(Stored items)

____________

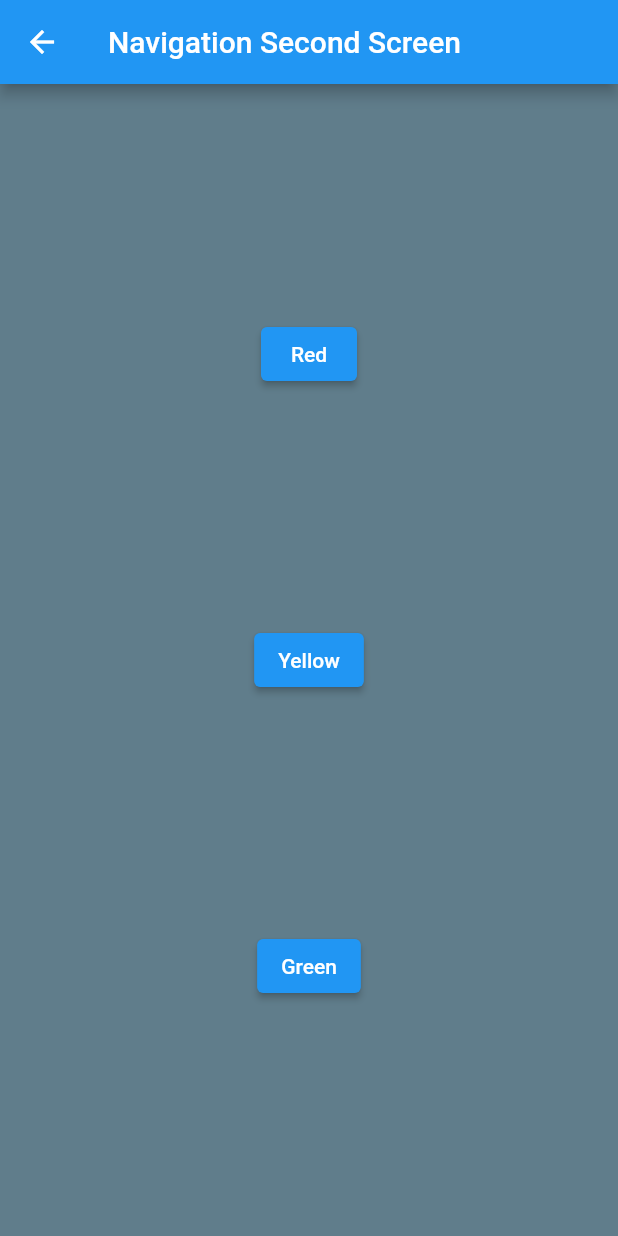
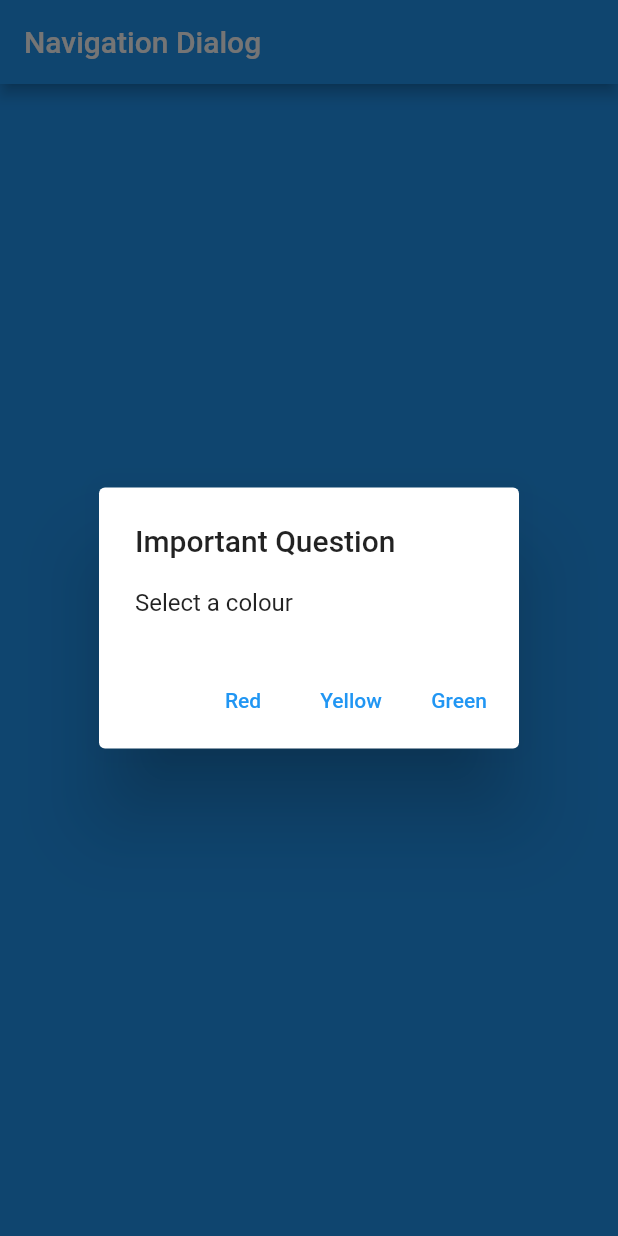
Before and after one commit to MaxTrent/flutter_future, a Flutter app: the screen it shows after launch, after a tap on "Change Color", on a phone screen of 412 x 824 dp. Run offline on Flutter 3.47's test engine with Material 2 defaults, Android fonts, the phone set to English and light mode, and no system bars; our stand-ins replace geolocator.

Commit message:
Learning how navigator works

```diff
--- a/lib/main.dart
+++ b/lib/main.dart
@@ -3,6 +3,7 @@ import 'package:async/async.dart';
 import 'dart:io';
 import 'package:flutter/material.dart';
 import 'package:flutter_future/geo_location.dart';
+import 'package:flutter_future/navigation_dialog.dart';
 import 'package:flutter_future/navigation_first.dart';
 import 'package:http/http.dart';
 import 'package:http/http.dart' as http;
@@ -20,7 +21,7 @@ class MyApp extends StatelessWidget {
         primarySwatch: Colors.blue,
         visualDensity: VisualDensity.adaptivePlatformDensity,
       ),
-      home: NavigationFirst(),
+      home: NavigationDialog(),
     );
   }
 }
--- /dev/null
+++ b/lib/navigation_dialog.dart
@@ -0,0 +1,70 @@
+import 'package:flutter/material.dart';
+
+class NavigationDialog extends StatefulWidget {
+
+  @override
+  State<NavigationDialog> createState() => _NavigationDialogState();
+}
+
+class _NavigationDialogState extends State<NavigationDialog> {
+  Color color = Colors.blue;
+
+  @override
+  Widget build(BuildContext context) {
+    return Scaffold(
+      backgroundColor: color,
+      appBar: AppBar(
+          title: Text(
+              'Navigation Dialog'
+          )),
+      body: Center(
+        child: ElevatedButton(
+          child: Text('Change Color'),
+          onPressed: () {
+            _showColorDialog(context);
+          },
+        ),
+      ),
+    );
+  }
+
+
+  _showColorDialog(BuildContext context) async {
+    await showDialog(
+        barrierDismissible: false,
+        context: context,
+        builder: (_) =>
+            AlertDialog(
+              title: Text('Important Question'),
+              content: Text('Select a colour'),
+              actions: [
+                TextButton(
+                  child: Text('Red'),
+                  onPressed: () {
+                    color = Colors.red;
+                    Navigator.pop(context, color);
+                  },
+                ),
+                TextButton(
+                  child: Text('Yellow'),
+                  onPressed: () {
+                    color = Colors.yellow;
+                    Navigator.pop(context, color);
+                  },
+                ),
+
+                TextButton(
+                  child: Text('Green'),
+                  onPressed: () {
+                    color = Colors.green;
+                    Navigator.pop(context, color);
+                  },
+                ),
+              ],
+            ),
+    );
+    setState(() {
+      color = color;
+    });;
+  }
+}
```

____________

Exercise prompt
From the first line to the last, repeat the records exactly, leaving out the pictures.

Output of the exercise
Before and after one commit to MaxTrent/flutter_future, a Flutter app: the screen it shows after launch, after a tap on "Change Color", on a phone screen of 412 x 824 dp. Run offline on Flutter 3.47's test engine with Material 2 defaults, Android fonts, the phone set to English and light mode, and no system bars; our stand-ins replace geolocator.

Commit message:
Learning how navigator works

```diff
--- a/lib/main.dart
+++ b/lib/main.dart
@@ -3,6 +3,7 @@ import 'package:async/async.dart';
 import 'dart:io';
 import 'package:flutter/material.dart';
 import 'package:flutter_future/geo_location.dart';
+import 'package:flutter_future/navigation_dialog.dart';
 import 'package:flutter_future/navigation_first.dart';
 import 'package:http/http.dart';
 import 'package:http/http.dart' as http;
@@ -20,7 +21,7 @@ class MyApp extends StatelessWidget {
         primarySwatch: Colors.blue,
         visualDensity: VisualDensity.adaptivePlatformDensity,
       ),
-      home: NavigationFirst(),
+      home: NavigationDialog(),
     );
   }
 }
--- /dev/null
+++ b/lib/navigation_dialog.dart
@@ -0,0 +1,70 @@
+import 'package:flutter/material.dart';
+
+class NavigationDialog extends StatefulWidget {
+
+  @override
+  State<NavigationDialog> createState() => _NavigationDialogState();
+}
+
+class _NavigationDialogState extends State<NavigationDialog> {
+  Color color = Colors.blue;
+
+  @override
+  Widget build(BuildContext context) {
+    return Scaffold(
+      backgroundColor: color,
+      appBar: AppBar(
+          title: Text(
+              'Navigation Dialog'
+          )),
+      body: Center(
+        child: ElevatedButton(
+          child: Text('Change Color'),
+          onPressed: () {
+            _showColorDialog(context);
+          },
+        ),
+      ),
+    );
+  }
+
+
+  _showColorDialog(BuildContext context) async {
+    await showDialog(
+        barrierDismissible: false,
+        context: context,
+        builder: (_) =>
+            AlertDialog(
+              title: Text('Important Question'),
+              content: Text('Select a colour'),
+              actions: [
+                TextButton(
+                  child: Text('Red'),
+                  onPressed: () {
+                    color = Colors.red;
+                    Navigator.pop(context, color);
+                  },
+                ),
+                TextButton(
+                  child: Text('Yellow'),
+                  onPressed: () {
+                    color = Colors.yellow;
+                    Navigator.pop(context, color);
+                  },
+                ),
+
+                TextButton(
+                  child: Text('Green'),
+                  onPressed: () {
+                    color = Colors.green;
+                    Navigator.pop(context, color);
+                  },
+                ),
+              ],
+            ),
+    );
+    setState(() {
+      color = color;
+    });;
+  }
+}
```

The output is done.